_What is needed:_ Would you output the entries below only from the line containing "-26,7 +26,7 @@" through the line containing "padding: 3vh 0", exactly as they stand and with both ends included?
========================================================================
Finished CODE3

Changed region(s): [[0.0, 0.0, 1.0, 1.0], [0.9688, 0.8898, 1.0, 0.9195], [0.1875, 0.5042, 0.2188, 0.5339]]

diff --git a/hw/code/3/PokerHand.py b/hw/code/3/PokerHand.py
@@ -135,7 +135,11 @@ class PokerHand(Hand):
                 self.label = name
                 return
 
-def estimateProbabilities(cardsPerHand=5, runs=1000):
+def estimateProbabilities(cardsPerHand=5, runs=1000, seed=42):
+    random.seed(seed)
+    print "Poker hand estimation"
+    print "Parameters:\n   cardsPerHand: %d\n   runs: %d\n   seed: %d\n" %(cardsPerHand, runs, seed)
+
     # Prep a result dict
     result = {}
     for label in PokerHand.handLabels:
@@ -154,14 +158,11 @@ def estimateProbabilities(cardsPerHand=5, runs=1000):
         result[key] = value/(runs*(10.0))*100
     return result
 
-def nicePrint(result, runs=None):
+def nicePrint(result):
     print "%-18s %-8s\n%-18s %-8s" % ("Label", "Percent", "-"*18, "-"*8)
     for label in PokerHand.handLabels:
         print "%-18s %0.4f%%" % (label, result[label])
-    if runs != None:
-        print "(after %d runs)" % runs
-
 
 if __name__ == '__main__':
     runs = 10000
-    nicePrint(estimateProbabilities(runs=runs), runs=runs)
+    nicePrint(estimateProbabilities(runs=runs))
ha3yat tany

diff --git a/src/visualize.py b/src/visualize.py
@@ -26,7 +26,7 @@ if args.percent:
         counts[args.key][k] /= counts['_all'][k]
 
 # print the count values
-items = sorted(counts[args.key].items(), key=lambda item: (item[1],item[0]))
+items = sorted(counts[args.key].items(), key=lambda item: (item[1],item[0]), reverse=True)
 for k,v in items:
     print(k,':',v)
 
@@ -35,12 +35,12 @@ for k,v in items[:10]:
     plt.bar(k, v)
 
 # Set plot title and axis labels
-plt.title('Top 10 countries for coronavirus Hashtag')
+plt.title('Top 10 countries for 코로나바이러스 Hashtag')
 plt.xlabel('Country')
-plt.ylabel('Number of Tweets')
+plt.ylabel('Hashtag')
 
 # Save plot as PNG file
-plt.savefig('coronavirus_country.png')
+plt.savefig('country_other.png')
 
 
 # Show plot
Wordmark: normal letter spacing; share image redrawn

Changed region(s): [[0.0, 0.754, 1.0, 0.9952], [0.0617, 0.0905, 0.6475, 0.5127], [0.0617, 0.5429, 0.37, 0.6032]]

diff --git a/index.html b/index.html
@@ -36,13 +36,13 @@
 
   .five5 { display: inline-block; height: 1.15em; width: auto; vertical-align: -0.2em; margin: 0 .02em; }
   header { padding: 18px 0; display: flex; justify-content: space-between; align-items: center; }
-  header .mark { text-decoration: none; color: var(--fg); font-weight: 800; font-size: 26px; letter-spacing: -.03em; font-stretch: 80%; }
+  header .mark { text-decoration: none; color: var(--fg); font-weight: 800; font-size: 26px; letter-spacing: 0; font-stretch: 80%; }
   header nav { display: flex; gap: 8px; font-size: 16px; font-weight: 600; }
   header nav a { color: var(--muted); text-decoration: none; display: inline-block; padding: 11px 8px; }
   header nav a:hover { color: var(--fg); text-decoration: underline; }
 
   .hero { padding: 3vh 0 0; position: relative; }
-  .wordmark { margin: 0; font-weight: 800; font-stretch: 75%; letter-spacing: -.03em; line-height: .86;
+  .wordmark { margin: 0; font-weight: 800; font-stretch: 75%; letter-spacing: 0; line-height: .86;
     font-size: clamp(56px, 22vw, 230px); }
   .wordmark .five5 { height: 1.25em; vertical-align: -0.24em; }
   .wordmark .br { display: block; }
========================================================================
_Written response:_
@@ -26,7 +26,7 @@ if args.percent:
         counts[args.key][k] /= counts['_all'][k]
 
 # print the count values
-items = sorted(counts[args.key].items(), key=lambda item: (item[1],item[0]))
+items = sorted(counts[args.key].items(), key=lambda item: (item[1],item[0]), reverse=True)
 for k,v in items:
     print(k,':',v)
 
@@ -35,12 +35,12 @@ for k,v in items[:10]:
     plt.bar(k, v)
 
 # Set plot title and axis labels
-plt.title('Top 10 countries for coronavirus Hashtag')
+plt.title('Top 10 countries for 코로나바이러스 Hashtag')
 plt.xlabel('Country')
-plt.ylabel('Number of Tweets')
+plt.ylabel('Hashtag')
 
 # Save plot as PNG file
-plt.savefig('coronavirus_country.png')
+plt.savefig('country_other.png')
 
 
 # Show plot
Wordmark: normal letter spacing; share image redrawn

Changed region(s): [[0.0, 0.754, 1.0, 0.9952], [0.0617, 0.0905, 0.6475, 0.5127], [0.0617, 0.5429, 0.37, 0.6032]]

diff --git a/index.html b/index.html
@@ -36,13 +36,13 @@
 
   .five5 { display: inline-block; height: 1.15em; width: auto; vertical-align: -0.2em; margin: 0 .02em; }
   header { padding: 18px 0; display: flex; justify-content: space-between; align-items: center; }
-  header .mark { text-decoration: none; color: var(--fg); font-weight: 800; font-size: 26px; letter-spacing: -.03em; font-stretch: 80%; }
+  header .mark { text-decoration: none; color: var(--fg); font-weight: 800; font-size: 26px; letter-spacing: 0; font-stretch: 80%; }
   header nav { display: flex; gap: 8px; font-size: 16px; font-weight: 600; }
   header nav a { color: var(--muted); text-decoration: none; display: inline-block; padding: 11px 8px; }
   header nav a:hover { color: var(--fg); text-decoration: underline; }
 
   .hero { padding: 3vh 0 0; position: relative; }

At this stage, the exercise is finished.